The good news is we’re living smack dab in the heart of Centenary Central, the really good news is how many centenarians are of the musician, performer and vocalist persuasion, either jazz or jazz-inflected. The bad news is in the last five years alone we’ve lost out on some doozies – Jo Stafford, Dinah Shore, Skip Martin, Charlie Ventura, the Eberly Brothers (that’s Eberly with a b, not a v) to say nothing of Mr. Sinatra himself. But not to worry, there’s still some colourful copy out there and I’m ready to truffle it out.
Take Helen O’Connell for example, one of the finest big-band singers of the day in an era when top-class girl band singers were thick on the ground. Born in Lima, Ohio, 23 May 1920, she grew up in Toledo and began singing there as a 15-year-old on local radio, graduating to minor bands like Jimmy Richards and Arthur Wylie.

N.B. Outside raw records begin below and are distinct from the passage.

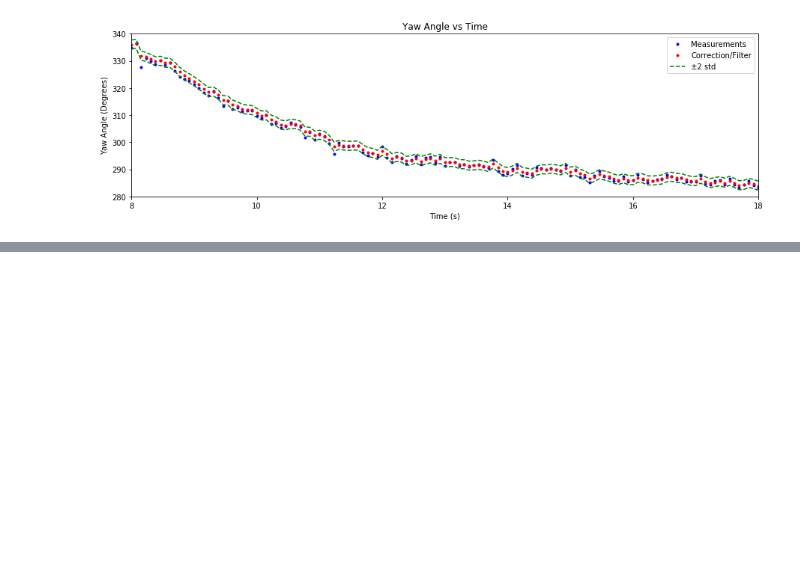
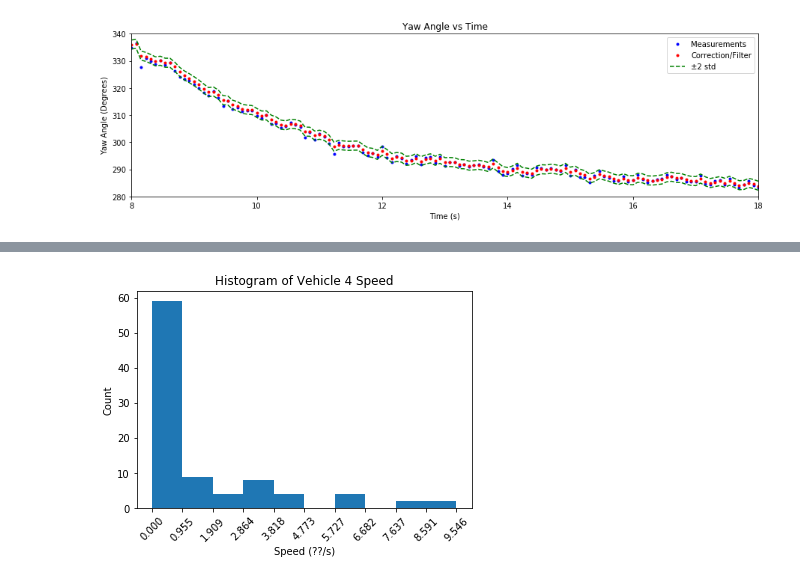
Before and after one commit to clylau/E205_HW2, a Jupyter notebook: hw2.ipynb, the cells around one changed output, grey strips where cells are left out. Cells and saved outputs as stored; diff of their text form; code cells hidden in the pictures; blank space fills up the shorter version.

```diff
--- a/hw2.ipynb
+++ b/hw2.ipynb
@@ -280,0 +388,6 @@ plt.show()
+# %%
+speed_v2 = vehicleSpeed(x_v2, y_v2)
+speed_v3 = vehicleSpeed(x_v3, y_v3)
+speed_v5 = vehicleSpeed(x_v5, y_v5)
+speed_moving = np.concatenate((speed_v2, speed_v3, speed_v5))
+speed_moving
@@ -280,0 +414,9 @@ plt.show()
+# %%
+counts_moving, bins_moving, _ = plt.hist(speed_moving, 10)
+plt.title("Histogram of Vehicle 4 Speed")
+plt.xlabel("Speed (??/s)")
+plt.ylabel("Count")
+plt.xticks(bins_moving, rotation = 45)
+plt.show()
+# %% [output]
+[figure, added]
```
Also changed, not shown: parts of 21 cells of this notebook.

By age 18 she was with Larry Funk and his Band of a Thousand Melodies (remember them?) at The Village Barn in Greenwich Village where she was heard by Jimmy Dorsey’s manager. Dorsey signed her as his girl vocalist in early 1939, a shrewd move; in 1940 she came top in a Metronome poll and was named Best Female Vocalist of 1940. Downbeat readers went one better and voted her Best Female Singer of 1940 and 1941.
She married playboy Clifford Smith in 1941 but she remained with Dorsey through 1943, arguably the four most high-profile years of a career that embraced recording, radio, movies, television and nightclubs and endured to the close of the 70s.
Although primarily a solo singer (her 1942 recording of Brazil with the band was added to the Grammy Hall of Fame in 2009) she is probably best remembered for the string of Latin-flavoured duets she did with the band’s boy singer Bob Eberly (older brother of Ray, who worked for Glenn Miller) – Time Was, Green Eyes, Amapola, Tangerine, Yours – all of which followed what proved a winning formula; Eberly would croon a chorus in ballad-time then O’Connell and the band would up the tempo and swing it, the result being solid hits for all concerned.
While still with the band O’Connell appeared in two prestigious Hollywood movies, Paramount’s The Fleet’s In (later remade as G I Blues with Elvis Presley) and MGM’s I Dood It. If the latter yielded the standard Star Eyes, by Gene DePaul and Don Raye, the former boasted the finer all-round score, with I Remember You, Tangerine, Not Mine, The Fleet’s In and Arthur Murray Taught Me Dancing In A Hurry with lyrics by Johnny Mercer and music by Victor Schertzinger who also directed but sadly died shortly after completing the film.
Although she quit the band in 1943 to concentrate on her marriage she did return briefly to play herself in the 1947 biopic The Fabulous Dorseys, purportedly a true account of Tommy and Jimmy Dorsey that fit where it touched. By 1951 the marriage had run out of gas and O’Connell hit the ground running in a new decade for which her stunning looks, showmanship and personality – today we would call it charisma – made her a natural for the fast-growing new medium of television where she flourished throughout the 1950s, often appearing in front of the Frank DeVol outfit (DeVol, in fact, would be the last of her four husbands and subsequently her widower).
In 1953 she reunited with Bob Eberley on TV’s Top Tunes which also featured Ray Anthony. The successful show was a summer replacement for Perry Como’s CBS Show, and she was the featured singer on The Russ Morgan Show, also on CBS, in 1956. One of the first “girls” signed for NBC’s The Today Show, where she was hired to talk as well as sing, she was a regular between 1956 and 1958 and in 1957 she had her own 15-minute spot, The Helen O’Connell Show, which aired twice a week on NBC, this at a time when rock ’n’ roll was sweeping all before it.
By the 1960s she was an accomplished performer on the night-club circuit where a stint at the Copacabana in 1964 attracted a “money” review from the New York Times. From 1972-80 she co-hosted the Miss USA and Miss Universe pageants with Bob Barker and in 1976 was nominated for an Emmy for the former. In 1971 she married – for the fourth and final time – Frank DeVol, with whose band she had sung in the 50s and the marriage was still going strong when she passed away aged 73 on 9 September 1973.
Of all the tributes paid to her the one that would arguably have pleased her the most appeared in an obituary on AP (Associated Press) which described her as “the quintessential big band singer of the 1940s”. Amen to that.